KSTP/SurveyUSA poll: Klobuchar positioned to win reelection, but could be closer than usual

KSTP Survey USA 2024 Senate poll

KSTP Survey USA 2024 Senate poll

It’s very early in the 2024 election year, but our latest KSTP-TV/SurveyUSA poll shows Minnesota U.S. Senator Amy Klobuchar could be headed for a tougher-than-usual race.

Klobuchar has won her three Senate races by 20 points in 2006, 35 in 2012 and 24 in 2018. If she wins a fourth term in 2024, she would become just the third Minnesota senator to win four or more terms and the first in more than 80 years.

In a survey of 1,594 registered voters likely to vote in November, 49% say they would vote for Klobuchar, 33% for a generic “Republican opponent,” 15% are undecided and four percent prefer someone else. At the time our poll went into the field, no significant Republican candidate with party backing had emerged.

This week, Navy veteran and banker Joe Fraser announced he plans to challenge Klobuchar as a Republican candidate.

“She definitely would be favored in this race, but she doesn’t seem as strong as she was before,” says Carleton College political analyst Steven Schier. “Usually, Amy Klobuchar’s job approval has been well above 50% so it’s interesting to see her reelect number has fallen below 50% to 49%.”
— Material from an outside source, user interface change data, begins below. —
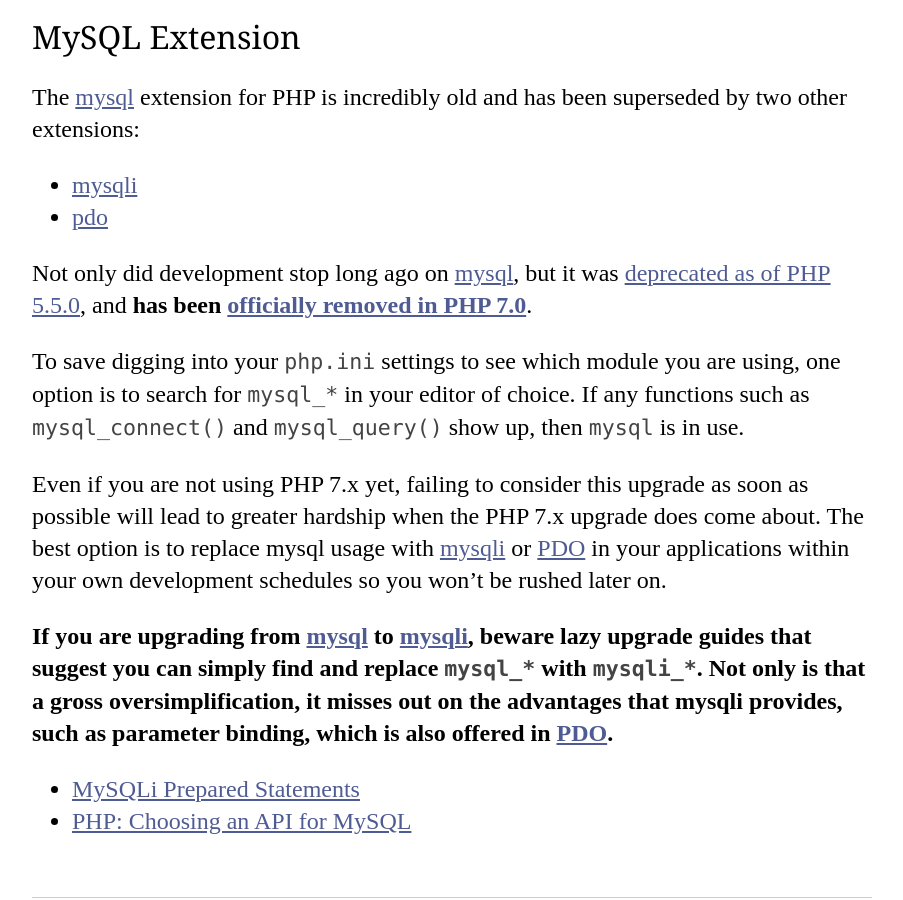
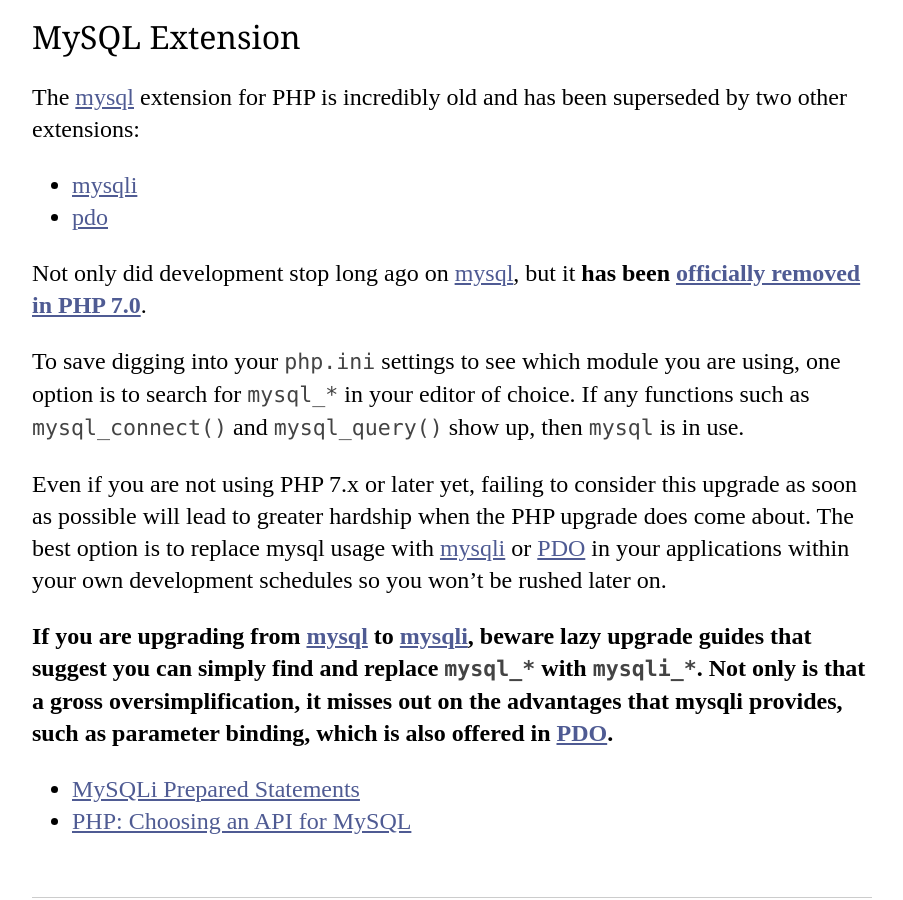
Before and after one commit to codeguy/php-the-right-way, a Jekyll site: the page built from _posts/07-02-01-Databases_MySQL.md, in a window 1280 px wide and 900 px high, scrolled down 1210 px. Shown: the whole window, without its empty margins (188-1091 px from the left). Built offline with Jekyll 4.4.1, drawn with Linux system fonts in a browser that asks for light colours; our own code applies the rules of GitHub Pages for plain Markdown files.

Commit message:
Reword mysql extension chapter
- The ext/mysql deprecation chapter has been removed from the PHP manual

```diff
--- a/_posts/07-02-01-Databases_MySQL.md
+++ b/_posts/07-02-01-Databases_MySQL.md
@@ -11,15 +11,15 @@ The [mysql] extension for PHP is incredibly old and has been superseded by two o
 - [mysqli]
 - [pdo]
 
-Not only did development stop long ago on [mysql], but it was [deprecated as of PHP 5.5.0]
-[mysql_deprecated], and **has been [officially removed in PHP 7.0][mysql_removed]**.
+Not only did development stop long ago on [mysql], but it
+**has been [officially removed in PHP 7.0][mysql_removed]**.
 
 To save digging into your `php.ini` settings to see which module you are using, one option is to search for `mysql_*`
 in your editor of choice. If any functions such as `mysql_connect()` and `mysql_query()` show up, then `mysql` is
 in use.
 
-Even if you are not using PHP 7.x yet, failing to consider this upgrade as soon as possible will lead to greater
-hardship when the PHP 7.x upgrade does come about. The best option is to replace mysql usage with [mysqli] or [PDO] in
+Even if you are not using PHP 7.x or later yet, failing to consider this upgrade as soon as possible will lead to greater
+hardship when the PHP upgrade does come about. The best option is to replace mysql usage with [mysqli] or [PDO] in
 your applications within your own development schedules so you won't be rushed later on.
 
 **If you are upgrading from [mysql] to [mysqli], beware lazy upgrade guides that suggest you can simply find and replace `mysql_*` with `mysqli_*`. Not only is that a gross oversimplification, it misses out on the advantages that mysqli provides, such as parameter binding, which is also offered in [PDO][pdo].**
@@ -28,7 +28,6 @@ your applications within your own development schedules so you won't be rushed l
 * [PHP: Choosing an API for MySQL][mysql_api]
 
 [mysql]: https://www.php.net/mysqli
-[mysql_deprecated]: https://www.php.net/migration55.deprecated
 [mysql_removed]: https://www.php.net/manual/migration70.removed-exts-sapis.php
 [mysqli]: https://www.php.net/mysqli
 [pdo]: https://www.php.net/pdo
```
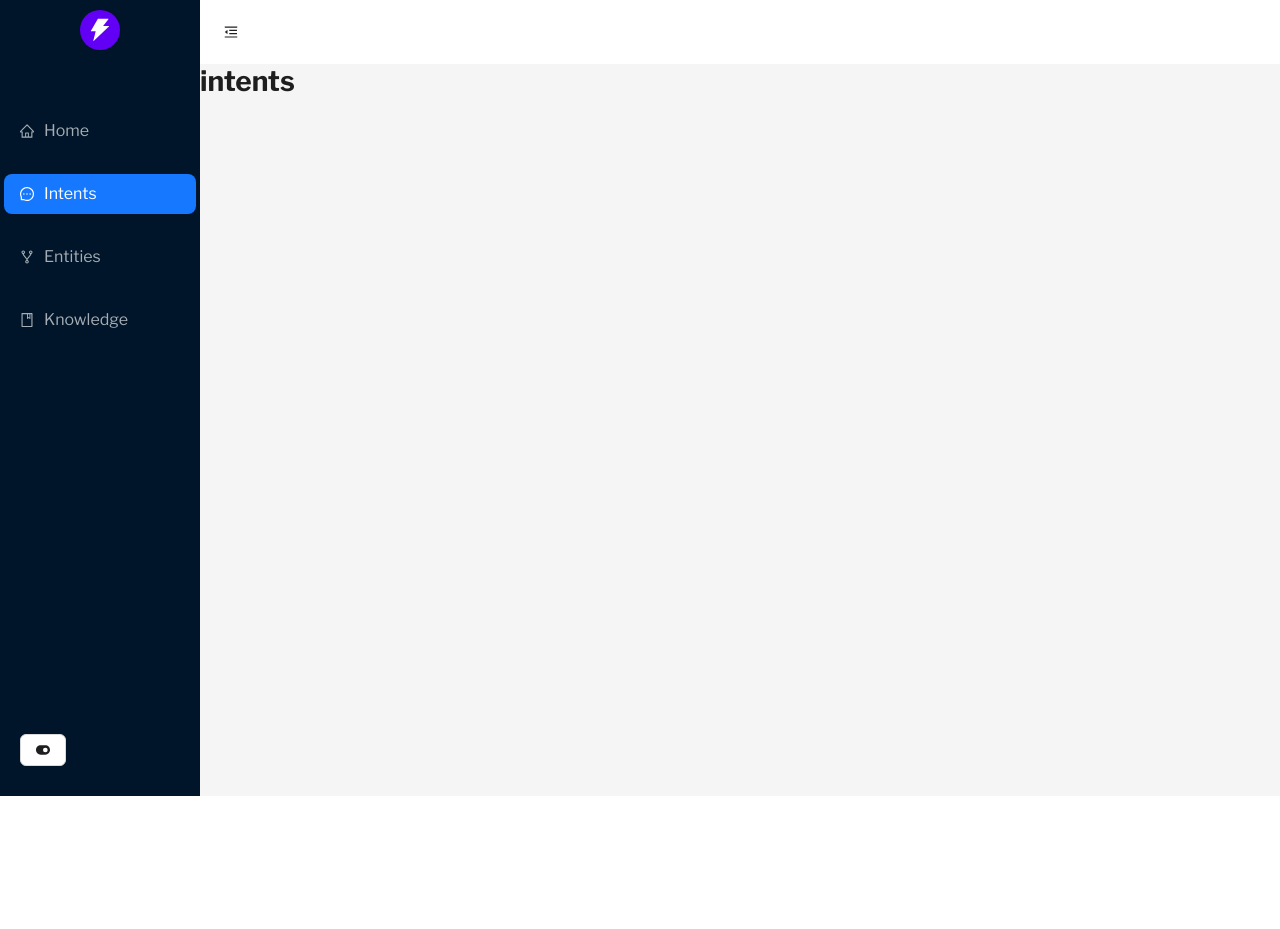
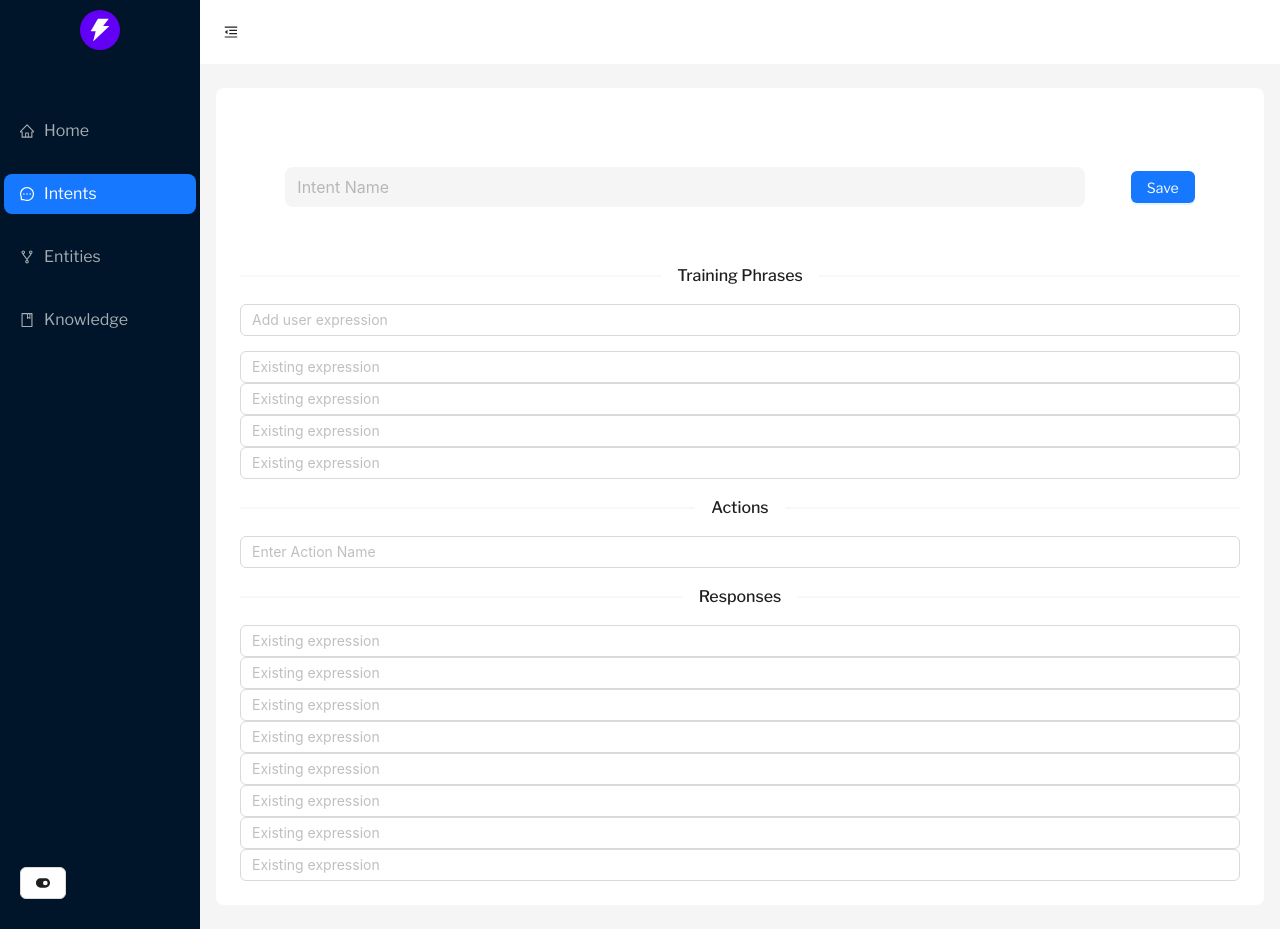
Before and after one commit to BryleCunanan/ai360-studio, a React (Vite) app: page /intents in a window 1280 px wide. Before the commit the page ends 800 px from the top, so only its background shows below. Built offline with nearby package versions, Linux system fonts and the light colour scheme.

Commit message:
New Files Added

```diff
--- a/src/App.jsx
+++ b/src/App.jsx
@@ -1,4 +1,4 @@
-import { Button, Layout, theme } from "antd";
+import { Button, Flex, Layout, theme } from "antd";
 import { MenuUnfoldOutlined, MenuFoldOutlined } from "@ant-design/icons";
 import Logo from "./components/Logo";
 import MenuList from "./components/MenuList";
@@ -20,7 +20,7 @@ function App() {
   };
 
   const {
-    token: { colorBgContainer, colorPrimary },
+    token: { colorBgContainer, borderRadiusLG },
   } = theme.useToken();
 
   return (
@@ -46,7 +46,16 @@ function App() {
               icon={collapsed ? <MenuUnfoldOutlined /> : <MenuFoldOutlined />}
             />
           </Header>
-          <Content>
+          <Content
+            style={{
+              margin: "24px 16px",
+              padding: 24,
+              minHeight: 280,
+              background: colorBgContainer,
+              borderRadius: borderRadiusLG,
+              textAlign: "center",
+            }}
+          >
             <Routes>
               <Route path="/" element={<Home />}></Route>
               <Route path="/intents" element={<Intent />}></Route>
--- a/src/pages/Entities.jsx
+++ b/src/pages/Entities.jsx
@@ -1,7 +1,41 @@
+import { Flex, Divider, List, Input, Button } from "antd";
+
+const data = [
+  "Reference Value",
+  "Reference Value",
+  "Reference Value",
+  "Reference Value",
+];
+
+const boxStyle = {
+  width: "100%",
+  height: 120,
+  marginTop: 15,
+};
+
 const Entities = () => {
   return (
     <div>
-      <h1>Entities</h1>
+      <div>
+        <Flex style={boxStyle} justify="space-evenly" align="center">
+          <Input
+            style={{ width: 800 }}
+            size="large"
+            placeholder="Entity Name"
+            variant="filled"
+          />
+          <Button type="primary">Save</Button>
+        </Flex>
+      </div>
+      <Divider />
+      <div>
+        <List
+          size="small"
+          bordered
+          dataSource={data}
+          renderItem={(item) => <List.Item>{item}</List.Item>}
+        />
+      </div>
     </div>
   );
 };
--- a/src/pages/Intent.jsx
+++ b/src/pages/Intent.jsx
@@ -1,11 +1,81 @@
+import { Divider, Flex, Button, Input } from "antd";
 import React from "react";
 
-const Intent = () => {
+const boxStyle = {
+  width: "100%",
+  height: 120,
+  marginTop: 15,
+};
+
+const Intents = () => {
   return (
-    <div>
-      <h1>intents</h1>
-    </div>
+    <>
+      <div>
+        <Flex style={boxStyle} justify="space-evenly" align="center">
+          <Input
+            style={{ width: 800 }}
+            size="large"
+            placeholder="Intent Name"
+            variant="filled"
+          />
+          <Button type="primary">Save</Button>
+        </Flex>
+      </div>
+      <Divider>Training Phrases</Divider>
+      <div>
+        <Input placeholder="Add user expression" />
+
+        <ul style={{ marginTop: 15 }}>
+          <li>
+            <Input placeholder="Existing expression" />
+          </li>
+          <li>
+            <Input placeholder="Existing expression" />
+          </li>
+          <li>
+            <Input placeholder="Existing expression" />
+          </li>
+          <li>
+            <Input placeholder="Existing expression" />
+          </li>
+        </ul>
+      </div>
+      <Divider>Actions</Divider>
+      <div>
+        <Input placeholder="Enter Action Name" />
+      </div>
+
+      <Divider>Responses</Divider>
+      <div>
+        <ul style={{ marginTop: 15 }}>
+          <li>
+            <Input placeholder="Existing expression" />
+          </li>
+          <li>
+            <Input placeholder="Existing expression" />
+          </li>
+          <li>
+            <Input placeholder="Existing expression" />
+          </li>
+          <li>
+            <Input placeholder="Existing expression" />
+          </li>
+          <li>
+            <Input placeholder="Existing expression" />
+          </li>
+          <li>
+            <Input placeholder="Existing expression" />
+          </li>
+          <li>
+            <Input placeholder="Existing expression" />
+          </li>
+          <li>
+            <Input placeholder="Existing expression" />
+          </li>
+        </ul>
+      </div>
+    </>
   );
 };
 
-export default Intent;
+export default Intents;
```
Still, Klobuchar’s approval rating in the poll is 54%, with only 33% disapproving.

Schier says it’s possible Klobuchar might have to deal with voter fatigue for a candidate running for a fourth term, a rarity in Minnesota politics. “It could be that people get tired of a long-term incumbent and that could be a problem for her,” Schier says.

SurveyUSA interviewed 2,100 total adults from the state of Minnesota from Jan. 24 to Jan. 29. Of the adults, 1,853 were identified as being registered to vote; of the registered voters, 1,594 were determined by SurveyUSA to be likely voters in the November general election and were asked the substantive questions which follow.

This research was conducted online, using a nonprobability sample of online adult panelists chosen randomly by Lucid Holdings LLC of New Orleans. The combined pool of survey respondents was weighted to U.S. Census CPS targets for gender, age, race, and education, to U.S. Census ACS targets for home ownership and to recalled 2020 presidential vote.

Of those responding to the Senate race survey, 35% described themselves as Republicans, 38% as Democrats and 23% as independents.